In 2013, the Long Beach Council passed a worker retention policy for the Long Beach Convention Center and the Long Beach Airport, making Long Beach’s tourism industry more just, stable, and strong.  Before the policy passed, city-contracted tourism workers could lose their jobs overnight  when Airport or Convention Center authorities changed contractors; they had no protection.  Thus, when SSP America lost their concession contract in 2012, 33 workers lost their jobs. This not only harms the workers, but also the Long Beach visitors’ tourism experiences, because employee continuity is necessary to maintaining predictable, high quality tourism operations.   Continued employment of experienced workers fosters smooth transitions during management changes, preventing unnecessary upheaval and preserving travelers’ positive experiences and securing return business.


Labor Peace Agreement:

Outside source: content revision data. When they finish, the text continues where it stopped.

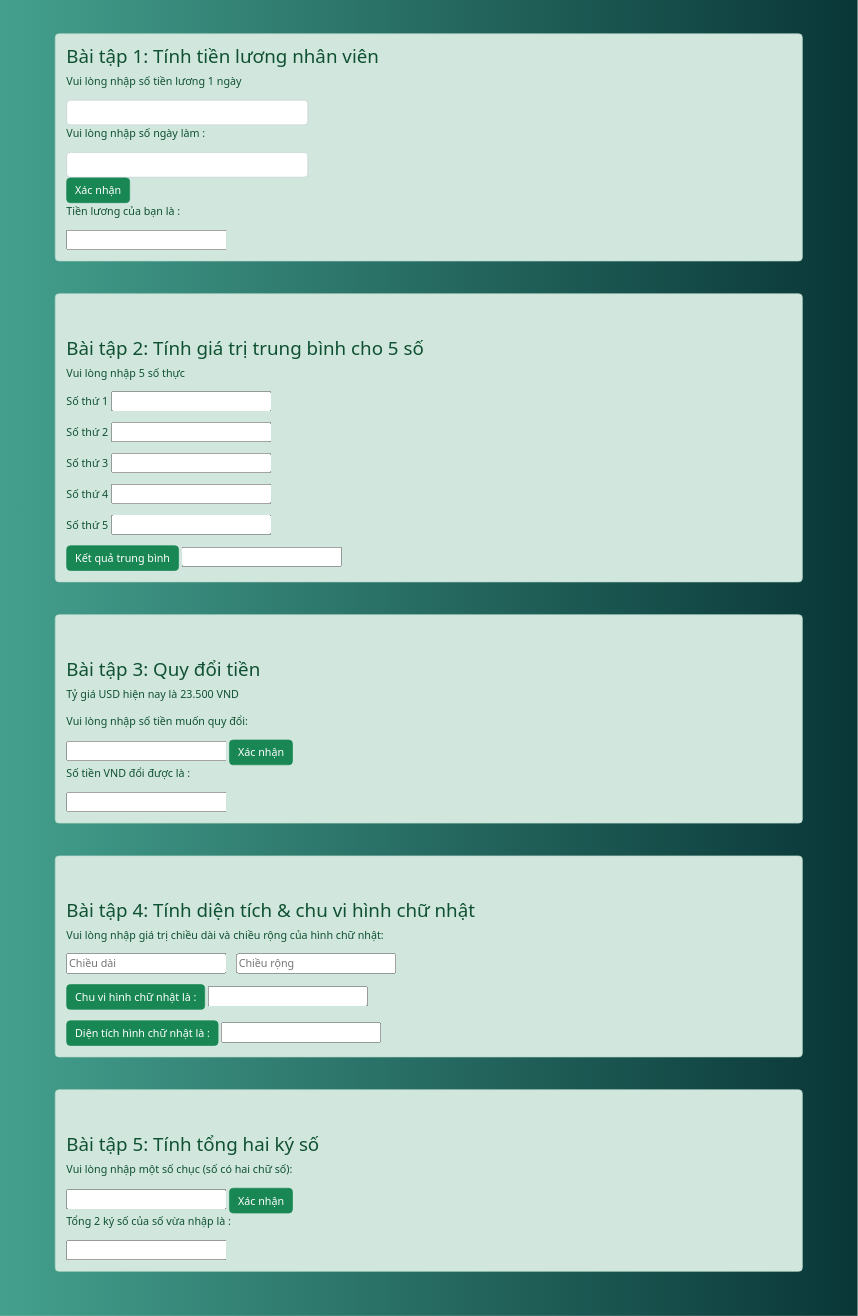
Repository: hcozyph/TranHuuPhuoc_BC43_BT_JS_Buoi2
Page: index.html
These files come from the project's save history. The page is drawn as it stood at one moment and after the next save; the edit follows.
The browser window is 1280 px wide. The pictures show the whole page, at 67% of full size.

Above is the page before, as saved 2023-02-03 20:36:11.

### index.html
<!DOCTYPE html>
<html lang="en">
    <head>
        <title>BT JS - Buoi 1</title>
        <!-- Required meta tags -->
        <meta charset="utf-8" />
        <meta
            name="viewport"
            content="width=device-width, initial-scale=1, shrink-to-fit=no"
        />

        <!-- font-family -->
        <link
            href="//fonts.googleapis.com/css2?family=Pacifico&amp;display=swap"
            rel="stylesheet"
        />
        <link
            href="//fonts.googleapis.com/css2?family=Quicksand:wght@300;400;500;600;700&amp;display=swap"
            rel="stylesheet"
        />

        <!-- Bootstrap CSS v5.2.1 -->
        <link
            href="https://cdn.jsdelivr.net/npm/bootstrap@5.2.1/dist/css/bootstrap.min.css"
            rel="stylesheet"
            integrity="sha384-iYQeCzEYFbKjA/T2uDLTpkwGzCiq6soy8tYaI1GyVh/UjpbCx/TYkiZhlZB6+fzT"
            crossorigin="anonymous"
        />

        <!-- FontAwesome 6.2.0 CSS -->
        <link
            rel="stylesheet"
            href="https://cdnjs.cloudflare.com/ajax/libs/font-awesome/6.2.0/css/all.min.css"
            integrity="sha512-xh6O/CkQoPOWDdYTDqeRdPCVd1SpvCA9XXcUnZS2FmJNp1coAFzvtCN9BmamE+4aHK8yyUHUSCcJHgXloTyT2A=="
            crossorigin="anonymous"
            referrerpolicy="no-referrer"
        />

        <!-- index.css -->
        <link rel="stylesheet" href="./style/index.css" />
    </head>

    <body>
        <div class="btvn">
            <!-- BT1 -->
            <div class="container">
                <!-- BT-1 -->
                <div class="BT1 alert alert-success">
                    <h1 class="fs-3">Bài tập 1: Tính tiền lương nhân viên</h1>

                    <div class="col-4">
                        <p>Vui lòng nhập số tiền lương 1 ngày</p>

                        <input
                            type="text"
                            id="luongMotNgay"
                            class="form-control"
                        />
                    </div>

                    <div class="col-4">
                        <p>Vui lòng nhập số ngày làm :</p>

                        <input
                            type="number"
                            id="soNgayLam"
                            class="form-control"
                        />
                    </div>

                    <div class="col-4">
                        <button
                            class="btn btn-success"
                            id="btnXacNhan"
                            onclick="inputSoNgayLam()"
                        >
                            Xác nhận
                        </button>
                    </div>

                    <p>Tiền lương của bạn là :</p>
                    <input type="text" id="result" />
                </div>

                <!-- BT2 -->
                <div class="BT2 alert alert-success mt-5">
                    <h1 class="fs-3 mt-5">
                        Bài tập 2: Tính giá trị trung bình cho 5 số
                    </h1>
                    <p>Vui lòng nhập 5 số thực</p>

                    <p>Số thứ 1 <input type="number" id="n1" /></p>
                    <p>Số thứ 2 <input type="number" id="n2" /></p>
                    <p>Số thứ 3 <input type="number" id="n3" /></p>
                    <p>Số thứ 4 <input type="number" id="n4" /></p>
                    <p>Số thứ 5 <input type="number" id="n5" /></p>

                    <button
                        class="btn btn-success"
                        id="btnAverage"
                        onclick="average()"
                    >
                        Kết quả trung bình
                    </button>
                    <input type="text" id="average" />
                </div>

                <!-- BT3 -->
                <div class="BT3 alert alert-success mt-5">
                    <h1 class="fs-3 mt-5">Bài tập 3: Quy đổi tiền</h1>
                    <p>Tỷ giá USD hiện nay là 23.500 VND</p>
                    <p>Vui lòng nhập số tiền muốn quy đổi:</p>

                    <input type="number" id="inputUsd" />
                    <button
                        class="btn btn-success"
                        id="btnTradeMoney"
                        onclick="tradeMoney ()"
                    >
                        Xác nhận
                    </button>

                    <p>Số tiền VND đổi được là :</p>
                    <input type="text" id="tradeMoney" />
                </div>

                <!-- BT4 -->
                <div class="BT4 alert alert-success mt-5">
                    <h1 class="fs-3 mt-5">
                        Bài tập 4: Tính diện tích & chu vi hình chữ nhật
                    </h1>
                    <p>
                        Vui lòng nhập giá trị chiều dài và chiều rộng của hình
                        chữ nhật:
                    </p>

                    <input type="number" id="length" placeholder="Chiều dài" />
                    <input
                        style="margin-left: 10px"
                        type="number"
                        id="width"
                        placeholder="Chiều rộng"
                    />

                    <div class="chuVi mt-3">
                        <button class="btn btn-success" onclick="chuVi()">
                            Chu vi hình chữ nhật là :
                        </button>
                        <input type="number" id="chuVi" />
                    </div>

                    <div class="dienTich mt-3">
                        <button class="btn btn-success" onclick="dienTich()">
                            Diện tích hình chữ nhật là :
                        </button>
                        <input type="number" id="dienTich" />
                    </div>
                </div>

                <!-- BT5 -->
                <div class="BT5 alert alert-success mt-5">
                    <h1 class="fs-3 mt-5">Bài tập 5: Tính tổng hai ký số</h1>
                    <p>Vui lòng nhập một số chục (số có hai chữ số):</p>
                    <input type="number" id="inputSoChuc" />
                    <button class="btn btn-success" onclick="tong2KySo()">
                        Xác nhận
                    </button>
                    <p>Tổng 2 ký số của số vừa nhập là :</p>
                    <input type="number" id="tong2KySo" />
                </div>
            </div>
        </div>

        <!-- Bootstrap JavaScript Libraries -->
        <script
            src="https://cdn.jsdelivr.net/npm/@popperjs/core@2.11.6/dist/umd/popper.min.js"
            integrity="sha384-oBqDVmMz9ATKxIep9tiCxS/Z9fNfEXiDAYTujMAeBAsjFuCZSmKbSSUnQlmh/jp3"
            crossorigin="anonymous"
        ></script>

        <script
            src="https://cdn.jsdelivr.net/npm/bootstrap@5.2.1/dist/js/bootstrap.min.js"
            integrity="sha384-7VPbUDkoPSGFnVtYi0QogXtr74QeVeeIs99Qfg5YCF+TidwNdjvaKZX19NZ/e6oz"
            crossorigin="anonymous"
        ></script>

        <!-- js customize -->
        <script src="./index.js"></script>
    </body>
</html>

### style/index.css
.btvn {
    background: linear-gradient(to right, rgb(68, 160, 141), rgb(9, 54, 55));
    background-repeat: no-repeat;
    background-size: cover;
    margin: 0 auto;
    padding: 50px;
}

### index.js
//BT1: Tính tiền lương nhân viên
function inputSoNgayLam () {
    //input:
    var soNgayLam = document.getElementById('soNgayLam').value;
    const luongMotNgay = 100000;

    //output:
    var result = 0;

    //progress
    var result = parseInt(soNgayLam) * parseInt(luongMotNgay);

    document.getElementById('result').value = result.toLocaleString() + ' VND';
}

//BT2: Tính trung bình cộng 5 số
function average () {
    //input:
    var n1 = document.getElementById('n1').value;
    var n2 = document.getElementById('n2').value;
    var n3 = document.getElementById('n3').value;
    var n4 = document.getElementById('n4').value;
    var n5 = document.getElementById('n5').value;
    //output:
    var average = 0;
    const soLuongInput = 5;

    //progress
    var sum = parseFloat(n1) + parseFloat(n2) + parseFloat(n3) + parseFloat(n4) + parseFloat(n5);

    var average =  sum / parseFloat(soLuongInput) ;

    document.getElementById('average').value = average;
}

//BT3: Quy đổi tiền
function tradeMoney () {
    //input
    var inputUsd = document.getElementById('inputUsd').value;
    const tyGia = 23500;

    //output
    var tradeMoney = 0;

    //progress
    var tradeMoney = parseInt(inputUsd) * parseInt(tyGia);
    document.getElementById('tradeMoney').value = tradeMoney.toLocaleString() + ' VND';
}

//BT4: Tính chu vi & diện tích hình chữ nhật
function chuVi () {
    // input
    var length = document.getElementById('length').value;
    var width = document.getElementById('width').value;

    //output
    var chuVi = ( parseInt(length) + parseInt(width) ) * 2;

    //progress
    document.getElementById('chuVi').value = chuVi.toLocaleString();
}


function dienTich () {
    // input
    var length = document.getElementById('length').value;
    var width = document.getElementById('width').value;

    //output
    var dienTich = parseInt(length) * parseInt(width) ;

    //progress
    document.getElementById('dienTich').value = dienTich.toLocaleString();
}


//BT5: Tính tổng hai ký số
function tong2KySo () {
    //input
    var inputSoChuc = document.getElementById('inputSoChuc').value;
    var hangChuc = 0;
    var hangDonVi = 0;

    //output
    var tong2KySo = 0;

    //progress
    var hangChuc = Math.floor(Number(inputSoChuc)/10)
    var hangDonVi = Math.floor(Number(inputSoChuc)%10)
    var tong2KySo = parseInt(hangChuc) + parseInt(hangDonVi);

    document.getElementById('tong2KySo').value = tong2KySo;
}
/*
Link vercel:
https://tran-huu-phuoc-bc-43-bt-js-buoi1.vercel.app/
*/

After the next save:
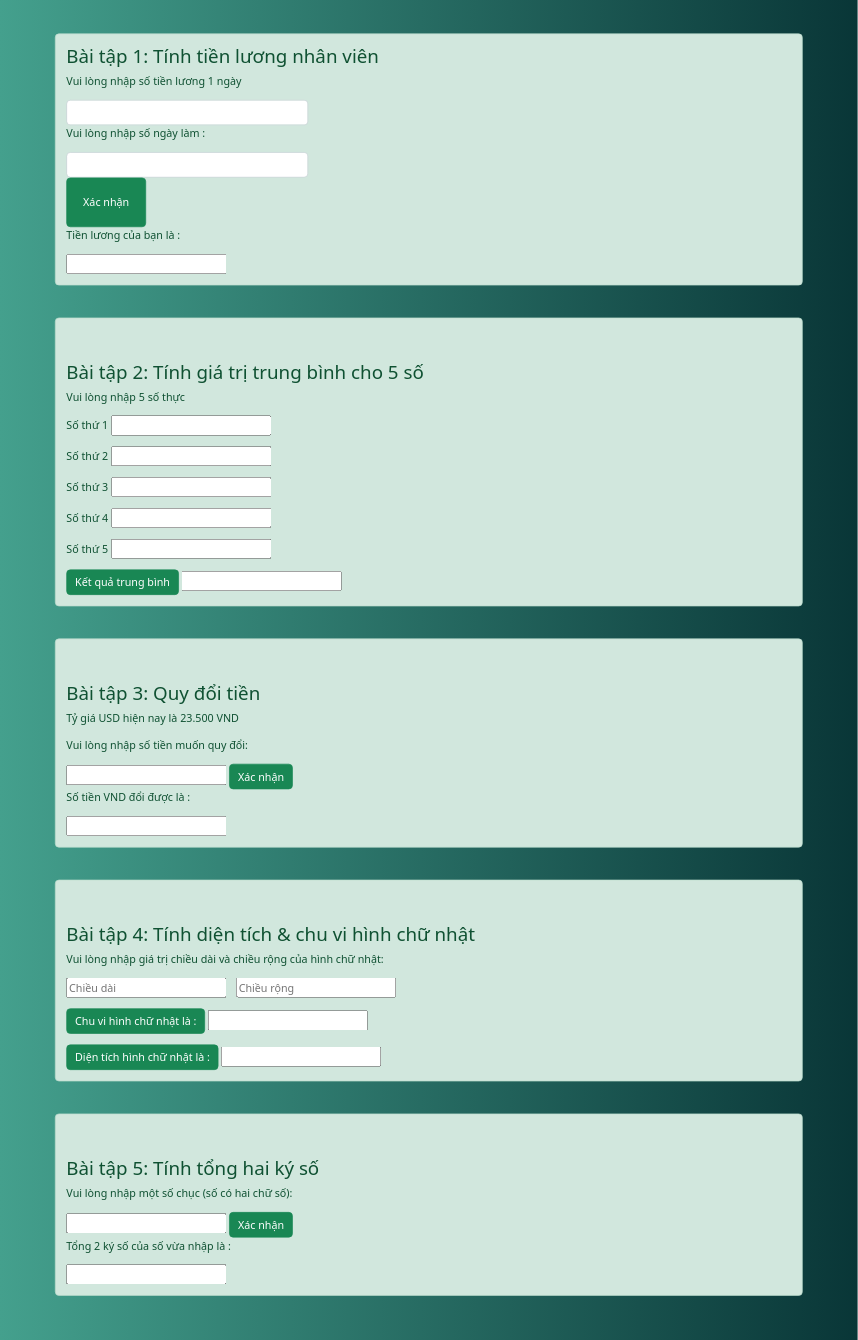
Saved 59 s later.
--- a/index.html
+++ b/index.html
@@ -70,7 +70,7 @@
 
                     <div class="col-4">
                         <button
-                            class="btn btn-success"
+                            class="btn btn-success d-inline-block p-4"
                             id="btnXacNhan"
                             onclick="inputSoNgayLam()"
                         >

In 2013, the Long Beach Council passed a labor peace agreement for the Long Beach Airport and Convention Center that will minimize the chance of operational disruption and protect Long Beach taxpayers. Labor peace agreements ensure that workers and management work together rather than combatively. The union gives up its right to picket, strike or boycott the contractor, while the contractor agrees, for example, to not interfere with employees’ efforts to unionize. Similar agreements have been signed in the cities of Minneapolis and San Jose, at San Francisco’s Bayview-Hunters Point, at the Los Angeles Convention Center and at various Los Angeles hotels, and in the state of Colorado.


Minimum Wage for City-Contracted Tourism Employees:

In 2013, the Long Beach Council passed a minimum wage for city-contracted tourism employees. Higher minimum wages are common and often city-contracted tourism employees. Low wages cause high turnover in the tourism industry, which interrupts operations and negatively affects the city’s tourism brand. When workers receive higher wages, they invest their money locally, which increases business profits and the tax base. Currently, more than 140 local governments have implemented higher minimum wages or living wage policies, including the Los Angeles International Airport, the Los Angeles Convention Center, the Port of Los Angeles, Fisherman’s Wharf, the San Diego Convention Center, and the Miami International Airport.


Measure N:

Measure N was a Long Beach living wage ballot initiative to support low-wage hotel workers passed in November of 2012. Measure N, “the Resolution for Minimum Wages and Minimum Sick Leave Payable to Hotel Workers” ensures that hotel workers in Long Beach’s biggest hotels earn a minimum of about $2,000 per month. By raising minimum wage for hospitality workers, Measure N will boost the local economy and, by giving workers paid sick days, it will protect the health of workers and the community.